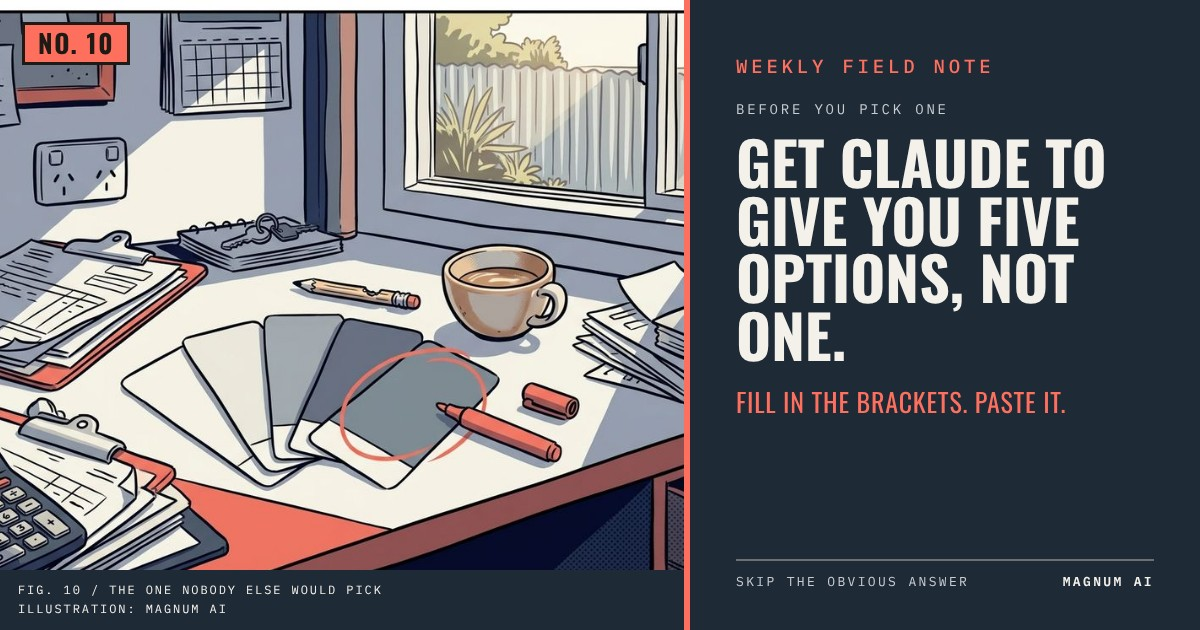
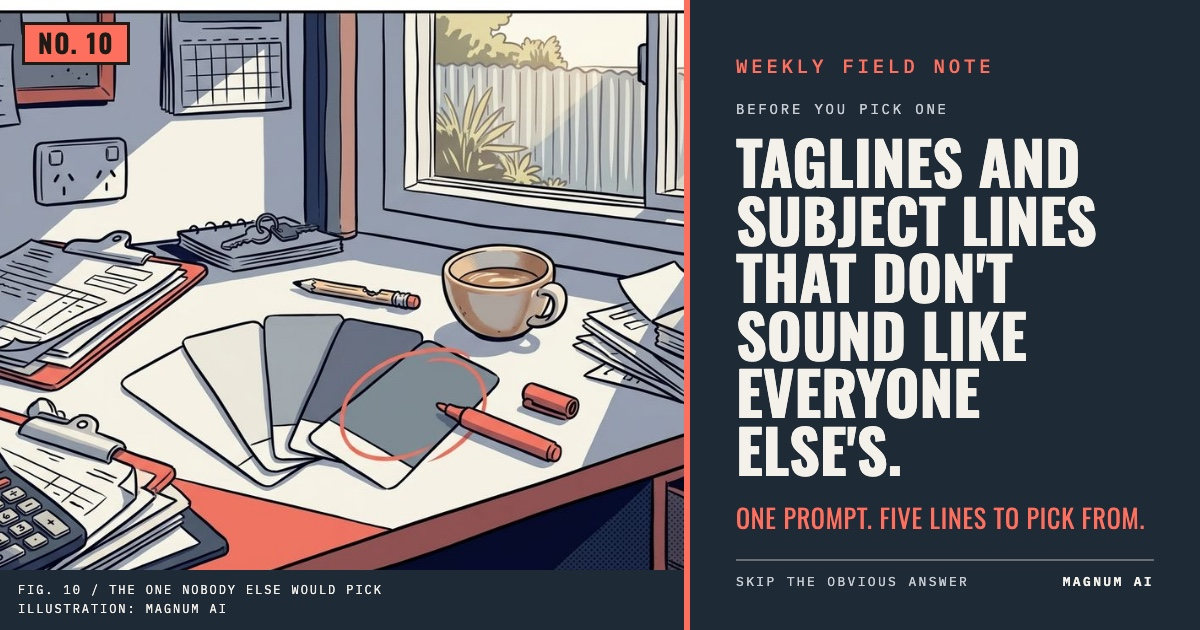
Field Note 10: headline names the job, not the trick; tighten the headline rule

diff --git a/newsletter/field-note-10-options.html b/newsletter/field-note-10-options.html
@@ -8,24 +8,24 @@
 <link rel="apple-touch-icon" href="../assets/logos/apple-touch-icon.png">
 
 <title>Weekly Field Note No. 10 · Options · Magnum AI</title>
-<meta name="description" content="A prompt that gets Claude to give you five options for a name, tagline or headline, ranked from the safe one to the boldest.">
+<meta name="description" content="A copy-and-paste prompt for names, taglines and subject lines that don't sound like every other business using AI.">
 <meta name="author" content="Magnum AI">
 <link rel="canonical" href="https://webes77.github.io/magnum-guides/newsletter/field-note-10-options.html">
 
 <!-- Social preview · what clients see when this link is shared -->
 <meta property="og:type" content="article">
 <meta property="og:site_name" content="Magnum AI · Weekly Field Note">
-<meta property="og:title" content="Weekly Field Note No. 10 · Get Claude to give you five options, not one">
-<meta property="og:description" content="A prompt that gets Claude to give you five options, instead of just the first one it thinks of.">
+<meta property="og:title" content="Weekly Field Note No. 10 · Taglines and subject lines that don't sound like everyone else's">
+<meta property="og:description" content="A copy-and-paste prompt for names, taglines and subject lines that don't sound like every other business using AI.">
 <meta property="og:url" content="https://webes77.github.io/magnum-guides/newsletter/field-note-10-options.html">
-<meta property="og:image" content="https://webes77.github.io/magnum-guides/assets/thumbnails/field-note-10-options.jpg?v=2">
+<meta property="og:image" content="https://webes77.github.io/magnum-guides/assets/thumbnails/field-note-10-options.jpg?v=3">
 <meta property="og:image:width" content="1200">
 <meta property="og:image:height" content="630">
-<meta property="og:image:alt" content="Weekly Field Note No. 10 · Get Claude to give you five options, not one, published by Magnum AI">
+<meta property="og:image:alt" content="Weekly Field Note No. 10 · Taglines and subject lines that don't sound like everyone else's, published by Magnum AI">
 <meta name="twitter:card" content="summary_large_image">
-<meta name="twitter:title" content="Weekly Field Note No. 10 · Get Claude to give you five options, not one">
-<meta name="twitter:description" content="A prompt that gets Claude to give you five options, instead of just the first one it thinks of.">
-<meta name="twitter:image" content="https://webes77.github.io/magnum-guides/assets/thumbnails/field-note-10-options.jpg?v=2">
+<meta name="twitter:title" content="Weekly Field Note No. 10 · Taglines and subject lines that don't sound like everyone else's">
+<meta name="twitter:description" content="A copy-and-paste prompt for names, taglines and subject lines that don't sound like every other business using AI.">
+<meta name="twitter:image" content="https://webes77.github.io/magnum-guides/assets/thumbnails/field-note-10-options.jpg?v=3">
 <meta name="theme-color" content="#1F2A37">
 <meta name="color-scheme" content="light">
 <link rel="preconnect" href="https://fonts.googleapis.com">
@@ -115,16 +115,16 @@ body{background:#1F2A37;font-family:var(--sans);color:var(--body);
 </nav>
 
 <main class="note">
-  <h1>Get Claude to give you <em>five options, not one</em></h1>
+  <h1>Taglines and subject lines that <em>don't sound like everyone else's</em></h1>
 
   <dl class="three">
     <div>
       <dt>What it is</dt>
-      <dd>A prompt that gets Claude to give you five options instead of the first one it thinks of.</dd>
+      <dd>A copy-and-paste prompt for a business name, tagline, headline or email subject line.</dd>
     </div>
     <div>
       <dt>What you get</dt>
-      <dd>Five options, ranked from the safe and obvious one to the ones nobody else will land on.</dd>
+      <dd>AI gives everyone the same first answer, competitors included. This gives you five, two of them lines nobody else will have.</dd>
     </div>
     <div>
       <dt>What you do</dt>

diff --git a/index.html b/index.html
@@ -257,12 +257,12 @@ footer b{color:var(--paper);font-weight:500}
     <div class="grid">
 
       <a class="card thumb" href="newsletter/field-note-10-options.html">
-        <img src="assets/thumbnails/field-note-10-options.jpg" alt="Weekly Field Note No. 10 · Get Claude to give you five options, not one" width="1200" height="630" loading="lazy">
+        <img src="assets/thumbnails/field-note-10-options.jpg" alt="Weekly Field Note No. 10 · Taglines and subject lines that don't sound like everyone else's" width="1200" height="630" loading="lazy">
         <div class="inner">
           <div class="date">Field Note No. 10</div>
-          <h3>Get Claude to give you five options, not one</h3>
+          <h3>Taglines and subject lines that don't sound like everyone else's</h3>
           <div class="meta">Weekly Field Note &middot; Options &middot; Two minutes</div>
-          <p>A prompt that gets Claude to give you five options instead of the first one it thinks of.</p>
+          <p>A copy-and-paste prompt for names, taglines and subject lines that don't sound like every other business using AI.</p>
           <span class="go">Read this issue &rarr;</span>
         </div>
       </a>

diff --git a/newsletter/index.html b/newsletter/index.html
@@ -140,12 +140,12 @@ footer b{color:var(--paper);font-weight:500}
     <div class="grid">
 
       <a class="card" href="field-note-10-options.html">
-        <img src="../assets/thumbnails/field-note-10-options.jpg" alt="Weekly Field Note No. 10 · Get Claude to give you five options, not one" width="1200" height="630" loading="lazy">
+        <img src="../assets/thumbnails/field-note-10-options.jpg" alt="Weekly Field Note No. 10 · Taglines and subject lines that don't sound like everyone else's" width="1200" height="630" loading="lazy">
         <div class="inner">
           <div class="date">No. 10</div>
           <h3>Options</h3>
           <div class="meta">Practical AI &middot; Two minutes</div>
-          <p>Get Claude to give you five options, not one. A prompt that gets Claude to give you five options instead of the first one it thinks of.</p>
+          <p>Taglines and subject lines that don't sound like everyone else's. A copy-and-paste prompt for names, taglines and subject lines that don't sound like every other business using AI.</p>
           <span class="go">Read this issue &rarr;</span>
         </div>
       </a>

diff --git a/tools/check-field-note.js b/tools/check-field-note.js
@@ -165,6 +165,13 @@ function check(file) {
     if (!/<section class="why">/.test(html)) fail.push('no Why it works block');
     const h1 = visibleText((html.match(/<h1>[\s\S]*?<\/h1>/) || [''])[0]).trim().split(/\s+/).filter(Boolean);
     if (h1.length > 10) fail.push(`the headline is ${h1.length} words; keep it to 10`);
+    // James, 21 Oct: the headline names the job and what it does for the
+    // reader, never the AI trick. "Get Claude to give you five options" told
+    // nobody what it was for.
+    const h1s = h1.join(' ');
+    if (/^(get|ask|make|tell|have|let)\s+(claude|ai|chatgpt)\b/i.test(h1s) || /\bprompt\b/i.test(h1s)) {
+      fail.push(`the headline "${h1s}" describes the AI technique; name the job and what it does for the reader`);
+    }
     const card = (html.match(/<main class="note">[\s\S]*?<\/main>/) || [''])[0]
       .replace(/<pre>[\s\S]*?<\/pre>/g, ' ');
     const words = visibleText(card).trim().split(/\s+/).filter(Boolean).length;

diff --git a/newsletter/field-note-10-thumbnail.html b/newsletter/field-note-10-thumbnail.html
@@ -64,8 +64,8 @@ h1{font-family:'Oswald','Arial Narrow','Liberation Sans Narrow',sans-serif;font-
   <div class="panel">
     <div class="k">Weekly Field Note</div>
     <div class="eyebrow">Before you pick one</div>
-    <h1>Get Claude to give you five options, not one.</h1>
-    <div class="kicker">Fill in the brackets. Paste it.</div>
+    <h1>Taglines and subject lines that don't sound like everyone else's.</h1>
+    <div class="kicker">One prompt. Five lines to pick from.</div>
     <div class="foot">
       <span>Skip the obvious answer</span>
       <b>Magnum AI</b>

diff --git a/notes/field-note-prompt.md b/notes/field-note-prompt.md
@@ -128,9 +128,9 @@ One card. James set this on 30 Sep, after issue 07 went out at six phone screens
 
 A reader decides in seconds whether to keep going, and decides on three questions: What is it? What do I get? What do I do? The card answers those three, in that order, in plain words, before anything else. In James's words: how does this solve a problem for me, is it simple, is it valuable. If any of the three is unclear, the reader is gone.
 
-1. The headline says what to do and when, in the words a client would use. "Check your bill with Claude before you renew" is right. "Your AI just gave you the textbook answer" is wrong: it is a riddle, it sounds like an advertisement, and it does not say what the issue is for. Ten words at most. One coral phrase.
-2. What it is: one sentence starting "A prompt that", naming the job.
-3. What you get: one sentence, the result in the reader's hands.
+1. The headline names the everyday job and what it does for the reader, in the words a client would use. Test it as the only line someone sees in a WhatsApp preview: could a busy owner say what it is for and why they would care? If not, rewrite it. Never describe the AI technique: no "Get Claude to", "Ask AI to", "a prompt that" or "five options", because the method is not the hook. "Check your bill with Claude before you renew" is right. "Taglines and subject lines that don't sound like everyone else's" is right. "Get Claude to give you five options, not one" is wrong (James, 21 Oct): it names the trick and not the job, so the reader cannot tell what it is or how it affects them. "Your AI just gave you the textbook answer" is wrong: it is a riddle and sounds like an advertisement. Ten words at most. One coral phrase.
+2. What it is: one sentence naming the job and the moment you would reach for it, for example "A copy-and-paste prompt for a business name, tagline, headline or email subject line." Not a description of what the prompt makes Claude do.
+3. What you get: how it affects the reader. The problem it takes away or what it saves them (time, money, a bad look, a missed job), in one or two short sentences. Not a description of the output.
 4. What you do: exactly three numbered steps, one action each. Step one says where the file or information comes from. Step two is open a new chat and paste the prompt. Step three is what to do with the answer.
 5. The prompt, with its copy button.
 6. Why it works: two to four short sentences built on one everyday comparison.

diff --git a/CLAUDE.md b/CLAUDE.md
@@ -2107,6 +2107,8 @@ shape; only CSS moved. The shelf's two recorded contrast failures (Copy
 
 **Field Note relevance gate, 7 Oct, James's word.** Before a Field Note is built, and before the Sunday Brief commissions one, the idea must pass one test: would a busy small business owner use this prompt this week, on a job they already do? Issue 08 first shipped on pasted-text safety; James said it was too complicated and irrelevant to his clients right now, "exactly the type of field note that would turn people off". If the commission fails the test, ignore it and take the shelf fallback. Prefer everyday jobs: replying, quoting, chasing, writing, deciding. No security, setup or AI-mechanics topics unless a client is actually hitting the problem.
 
+**Field Note headlines name the job, not the trick, 21 Oct, James's word.** Issue 10 shipped as "Get Claude to give you five options, not one". James: "I don't even know what that means", and the notes are vague about what they are; the top must answer what is it and how does it affect me, or "it's just words" and nobody opens them. Rebuilt at the same URL: headline "Taglines and subject lines that don't sound like everyone else's", What it is names the job, What you get says what it does for the reader. `notes/field-note-prompt.md` FORMAT items 1 to 3 carry the rule, and `tools/check-field-note.js --shape` now fails a headline that opens "Get/Ask/Make/Tell Claude/AI to" or says "prompt".
+
 **The Field Note is one card now, 30 Sep, and the live routine carries it.**
 James read issue 07 live and said no client would read it: confusing, too
 dense, a prompt he did not like, and headlines that read like advertising

diff --git a/notes/field-note-log.md b/notes/field-note-log.md
@@ -318,3 +318,5 @@ on the shelf together. `node tools/check-field-note.js --shape --draft` prints
 PASS. Card image rendered clean at 1200x630. Checked in the browser at 1440,
 820 and 390 wide: no console errors beyond blocked Google Fonts, no sideways
 scroll.
+
+21 Oct, issue 10 rewritten on James's word: the headline "Get Claude to give you five options, not one" did not say what it was or how it helped. Now "Taglines and subject lines that don't sound like everyone else's". Card re-rendered, ?v=3. Headline rule tightened in the prompt and the checker.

* * * * * * *

◆ WHAT YOU HAVE TO DO:
Out of the entries above, write out only the lines between the line holding "-64,8 +64,8 @@" and the line holding "A reader decides", inclusive, each exactly as given.

◆ SOLUTION TO THE PROBLEM:
@@ -64,8 +64,8 @@ h1{font-family:'Oswald','Arial Narrow','Liberation Sans Narrow',sans-serif;font-
   <div class="panel">
     <div class="k">Weekly Field Note</div>
     <div class="eyebrow">Before you pick one</div>
-    <h1>Get Claude to give you five options, not one.</h1>
-    <div class="kicker">Fill in the brackets. Paste it.</div>
+    <h1>Taglines and subject lines that don't sound like everyone else's.</h1>
+    <div class="kicker">One prompt. Five lines to pick from.</div>
     <div class="foot">
       <span>Skip the obvious answer</span>
       <b>Magnum AI</b>

diff --git a/notes/field-note-prompt.md b/notes/field-note-prompt.md
@@ -128,9 +128,9 @@ One card. James set this on 30 Sep, after issue 07 went out at six phone screens
 
 A reader decides in seconds whether to keep going, and decides on three questions: What is it? What do I get? What do I do? The card answers those three, in that order, in plain words, before anything else. In James's words: how does this solve a problem for me, is it simple, is it valuable. If any of the three is unclear, the reader is gone.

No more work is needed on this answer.